> WHAT TO DO
From the data below, copy out every line in which the word "Legion" occurs.

> Edit difference data
========================

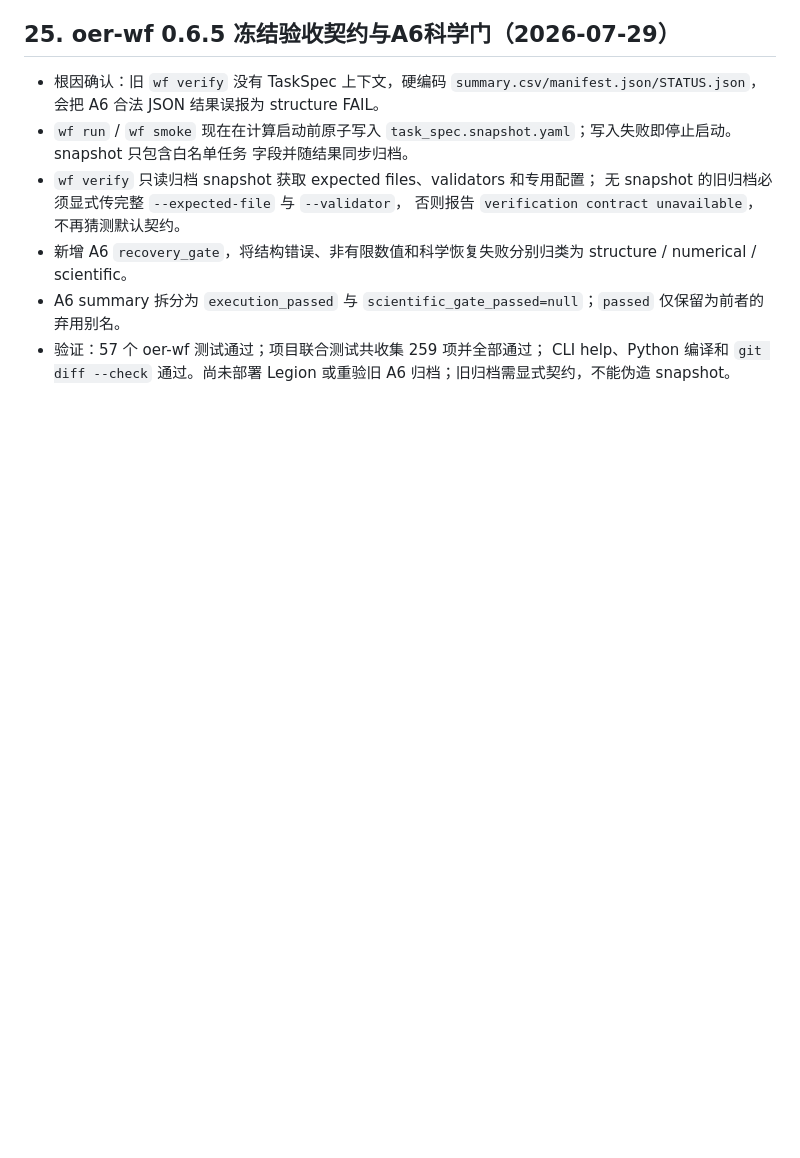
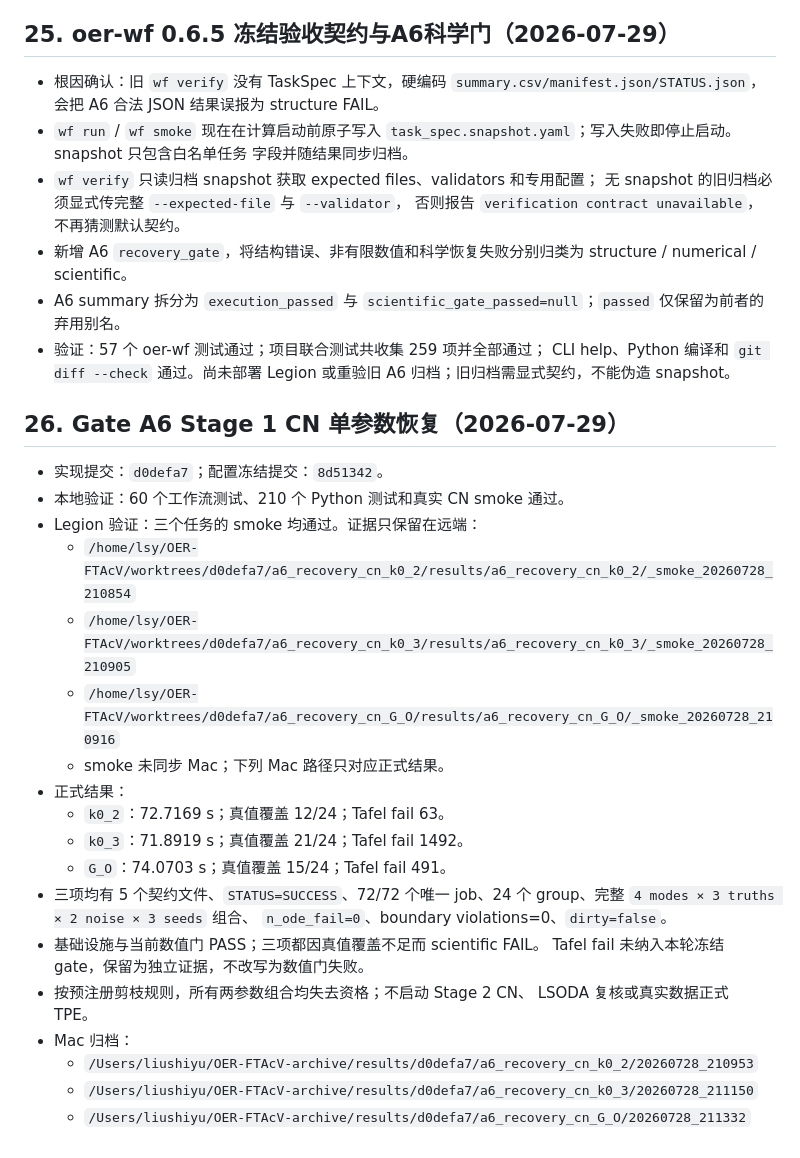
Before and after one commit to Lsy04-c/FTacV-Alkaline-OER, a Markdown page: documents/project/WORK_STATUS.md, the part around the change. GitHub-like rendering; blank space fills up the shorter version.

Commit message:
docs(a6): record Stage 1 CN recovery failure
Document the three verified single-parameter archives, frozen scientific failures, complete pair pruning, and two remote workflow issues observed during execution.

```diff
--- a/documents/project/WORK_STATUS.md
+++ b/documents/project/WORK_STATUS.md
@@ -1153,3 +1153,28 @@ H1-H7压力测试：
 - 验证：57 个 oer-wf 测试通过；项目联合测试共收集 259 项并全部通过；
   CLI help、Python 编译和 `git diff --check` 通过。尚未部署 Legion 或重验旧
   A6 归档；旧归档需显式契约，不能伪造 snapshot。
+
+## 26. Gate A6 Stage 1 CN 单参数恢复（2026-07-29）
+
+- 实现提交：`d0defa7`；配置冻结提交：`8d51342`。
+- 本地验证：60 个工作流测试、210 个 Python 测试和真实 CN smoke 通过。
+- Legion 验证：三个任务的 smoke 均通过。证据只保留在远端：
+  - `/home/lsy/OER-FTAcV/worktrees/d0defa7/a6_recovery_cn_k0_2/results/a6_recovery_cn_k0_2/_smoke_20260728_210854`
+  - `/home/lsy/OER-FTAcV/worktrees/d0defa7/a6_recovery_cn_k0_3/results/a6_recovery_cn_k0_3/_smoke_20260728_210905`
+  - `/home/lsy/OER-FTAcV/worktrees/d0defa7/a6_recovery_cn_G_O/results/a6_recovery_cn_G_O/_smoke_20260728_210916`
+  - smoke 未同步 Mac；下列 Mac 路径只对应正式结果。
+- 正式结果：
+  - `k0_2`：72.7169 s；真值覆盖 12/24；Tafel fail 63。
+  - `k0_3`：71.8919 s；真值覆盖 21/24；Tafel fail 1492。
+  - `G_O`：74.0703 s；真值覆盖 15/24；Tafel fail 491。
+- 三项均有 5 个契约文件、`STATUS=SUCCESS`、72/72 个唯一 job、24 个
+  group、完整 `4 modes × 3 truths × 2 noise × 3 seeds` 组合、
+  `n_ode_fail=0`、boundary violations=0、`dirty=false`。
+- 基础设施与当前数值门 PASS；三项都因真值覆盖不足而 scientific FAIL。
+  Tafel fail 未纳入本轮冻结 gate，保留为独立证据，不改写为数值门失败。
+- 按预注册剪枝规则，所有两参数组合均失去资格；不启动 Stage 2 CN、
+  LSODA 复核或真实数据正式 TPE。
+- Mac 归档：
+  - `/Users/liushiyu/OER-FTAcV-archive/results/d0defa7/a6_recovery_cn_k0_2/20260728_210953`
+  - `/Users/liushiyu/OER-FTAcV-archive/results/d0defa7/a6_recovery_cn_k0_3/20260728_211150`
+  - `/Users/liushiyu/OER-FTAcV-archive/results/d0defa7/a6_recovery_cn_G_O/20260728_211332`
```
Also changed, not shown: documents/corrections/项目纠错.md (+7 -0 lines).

========================

> SOLUTION TO THE EXERCISE
   CLI help、Python 编译和 `git diff --check` 通过。尚未部署 Legion 或重验旧
+- Legion 验证：三个任务的 smoke 均通过。证据只保留在远端：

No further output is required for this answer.